The “harm” that the SRO is intended to prevent is sexual harm, namely “physical or psychological harm caused by the defendant doing an act of a sexual nature”: SOA 2003, s.122A(1). In determining whether the threshold qualifying condition is met – i.e. that the defendant has “done an act of a sexual nature” – the criminal standard of proof applies: Commissioner of Police of the Metropolis v Ebanks  EWHC 2368. The court must then decide that whether, as a result of the defendant’s sexual act(s), it is necessary to make the order in order to protect against a real risk of future harm: R v Lewis  EWCA Crim 1020. If satisfied, the court will prohibit certain activities by the defendant, such as his use of the Internet or speaking with children other than in the ordinary course of daily life. The defendant will have to register with the police and breach of an SRO is a criminal offence,which can attract a sentence of imprisonment.

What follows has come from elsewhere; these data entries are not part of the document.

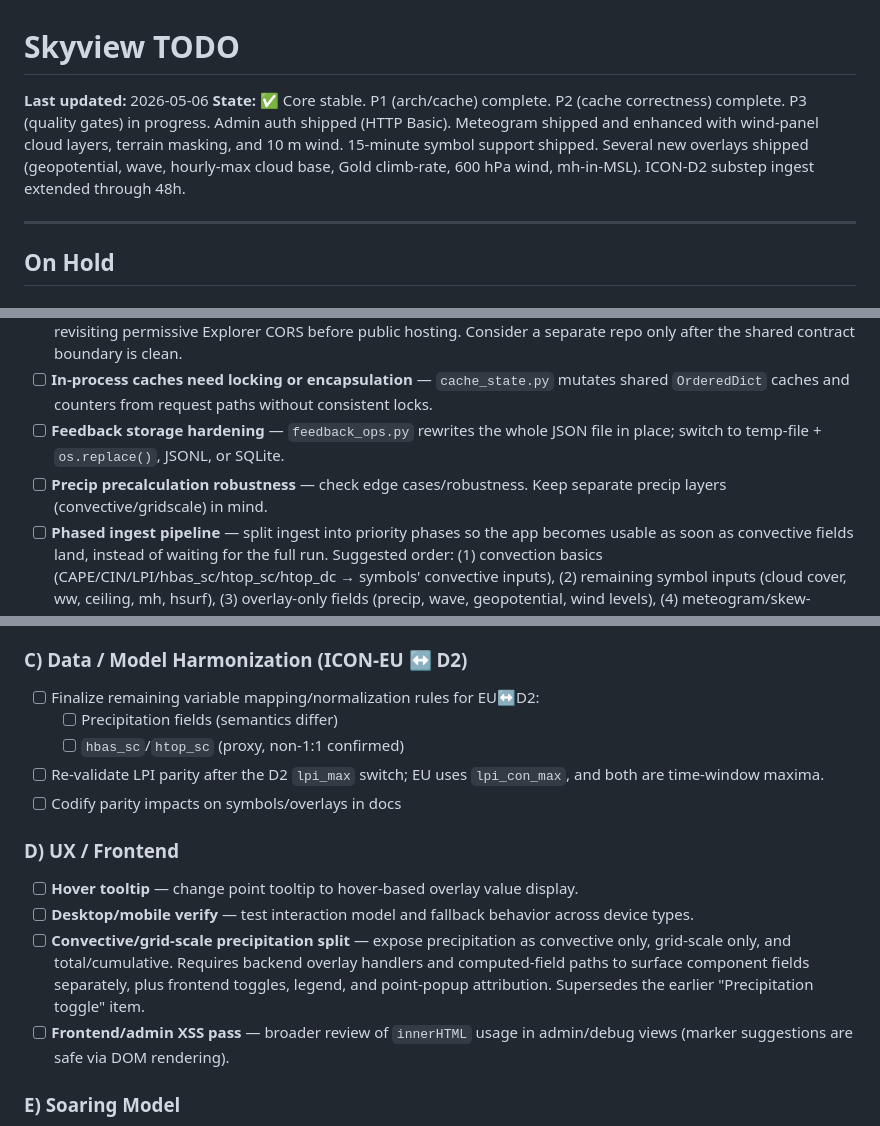
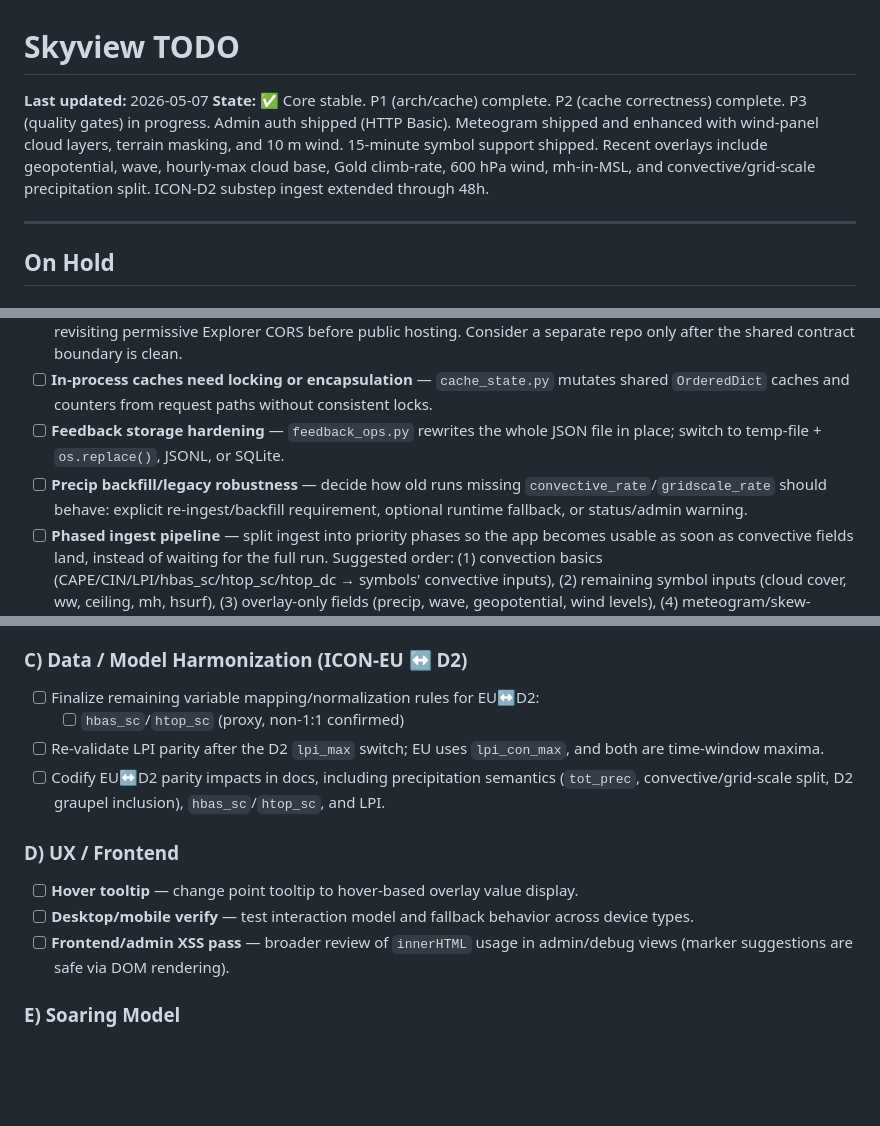
Before and after one commit to DiedlF/SkyView, a Markdown page: TODO.md, 3 parts joined by grey strips. Drawn GitHub-style; blank space fills up the shorter version.

Commit message:
Update TODO after precip split

```diff
--- a/TODO.md
+++ b/TODO.md
@@ -1,7 +1,7 @@
 # Skyview TODO
 
-**Last updated:** 2026-05-06
-**State:** ✅ Core stable. P1 (arch/cache) complete. P2 (cache correctness) complete. P3 (quality gates) in progress. Admin auth shipped (HTTP Basic). Meteogram shipped and enhanced with wind-panel cloud layers, terrain masking, and 10 m wind. 15-minute symbol support shipped. Several new overlays shipped (geopotential, wave, hourly-max cloud base, Gold climb-rate, 600 hPa wind, mh-in-MSL). ICON-D2 substep ingest extended through 48h.
+**Last updated:** 2026-05-07
+**State:** ✅ Core stable. P1 (arch/cache) complete. P2 (cache correctness) complete. P3 (quality gates) in progress. Admin auth shipped (HTTP Basic). Meteogram shipped and enhanced with wind-panel cloud layers, terrain masking, and 10 m wind. 15-minute symbol support shipped. Recent overlays include geopotential, wave, hourly-max cloud base, Gold climb-rate, 600 hPa wind, mh-in-MSL, and convective/grid-scale precipitation split. ICON-D2 substep ingest extended through 48h.
 
 ---
 
@@ -32,7 +31,7 @@
 - [ ] **Explorer split/deploy boundary** — do not split the Explorer frontend alone. Keep monorepo for now, but prepare Explorer as its own deployable app by extracting shared Skyview/Explorer API-contract helpers into a small shared module/package, adding configurable Explorer `API_BASE`, documenting Explorer service deployment, and revisiting permissive Explorer CORS before public hosting. Consider a separate repo only after the shared contract boundary is clean.
 - [ ] **In-process caches need locking or encapsulation** — `cache_state.py` mutates shared `OrderedDict` caches and counters from request paths without consistent locks.
 - [ ] **Feedback storage hardening** — `feedback_ops.py` rewrites the whole JSON file in place; switch to temp-file + `os.replace()`, JSONL, or SQLite.
-- [ ] **Precip precalculation robustness** — check edge cases/robustness. Keep separate precip layers (convective/gridscale) in mind.
+- [ ] **Precip backfill/legacy robustness** — decide how old runs missing `convective_rate`/`gridscale_rate` should behave: explicit re-ingest/backfill requirement, optional runtime fallback, or status/admin warning.
 - [ ] **Phased ingest pipeline** — split ingest into priority phases so the app becomes usable as soon as convective fields land, instead of waiting for the full run. Suggested order: (1) convection basics (CAPE/CIN/LPI/hbas_sc/htop_sc/htop_dc → symbols' convective inputs), (2) remaining symbol inputs (cloud cover, ww, ceiling, mh, hsurf), (3) overlay-only fields (precip, wave, geopotential, wind levels), (4) meteogram/skew-T/nowcast extras. Each phase should write a "ready" marker so frontend/feature gates can light up incrementally; ingest health needs to report per-phase coverage.
 - [ ] **Computed cache tune** — eviction policy for active timestep/layer churn (Phase 2 overlay perf).
 - [ ] **Quantized storage** — optional quantize heavy overlay fields (precip rates); persist scale/offset (Phase 4, medium effort 2–3d).
@@ -47,16 +46,14 @@
 ### C) Data / Model Harmonization (ICON-EU ↔ D2)
 
 - [ ] Finalize remaining variable mapping/normalization rules for EU↔D2:
-  - [ ] Precipitation fields (semantics differ)
   - [ ] `hbas_sc`/`htop_sc` (proxy, non-1:1 confirmed)
 - [ ] Re-validate LPI parity after the D2 `lpi_max` switch; EU uses `lpi_con_max`, and both are time-window maxima.
-- [ ] Codify parity impacts on symbols/overlays in docs
+- [ ] Codify EU↔D2 parity impacts in docs, including precipitation semantics (`tot_prec`, convective/grid-scale split, D2 graupel inclusion), `hbas_sc`/`htop_sc`, and LPI.
 
 ### D) UX / Frontend
 
 - [ ] **Hover tooltip** — change point tooltip to hover-based overlay value display.
 - [ ] **Desktop/mobile verify** — test interaction model and fallback behavior across device types.
-- [ ] **Convective/grid-scale precipitation split** — expose precipitation as convective only, grid-scale only, and total/cumulative. Requires backend overlay handlers and computed-field paths to surface component fields separately, plus frontend toggles, legend, and point-popup attribution. Supersedes the earlier "Precipitation toggle" item.
 - [ ] **Frontend/admin XSS pass** — broader review of `innerHTML` usage in admin/debug views (marker suggestions are safe via DOM rendering).
 
 ### E) Soaring Model
```
Also changed, not shown: other parts of TODO.md (+1 -1 lines).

- Client A
A is aged 20 and has documented learning difficulties. Despite these, he was at an advanced stage of applying to join the Royal Navy when the police applied to the court for the imposition of an SRO. This application was opposed as the police had provided insufficient evidence to establish to the criminal standard that A has done acts of a sexual nature necessitating the imposition of order. In addition, we argued that the imposition of the SRO was would significantly curtail A’s liberty and career prospects and was disproportionate in all the circumstances. In rejecting the police’s application, the District Judge determined that that the court could not be satisfied that A had done acts of a sexual nature in two out of the three instances cited by the police and that a single “foolish” act in 2019 did not necessitate the imposition of the order.
- Client B
B was made subject to an SRO at the magistrates’ court. The application by the police was based on disclosures made by three of his children to social services. Our client’s wife (from whom our client is separated) did not consent to the children making statements in support of a prosecution and therefore the application by the Metropolitan Police for the SRO was based on the hearsay evidence provided by social workers. Following a two day appeal in the Crown Court, in which the social workers were cross examined as to how they had interviewed the three children and in relation to inconsistencies in their notes, the court ruled that it could not be satisfied to the criminal standard that our client had committed any of the five acts of a sexual nature, that were alleged against him. The appeal accordingly succeeded.
Client B was represented by David Sonn of Sonn Macmillan Walker, including at the appeal.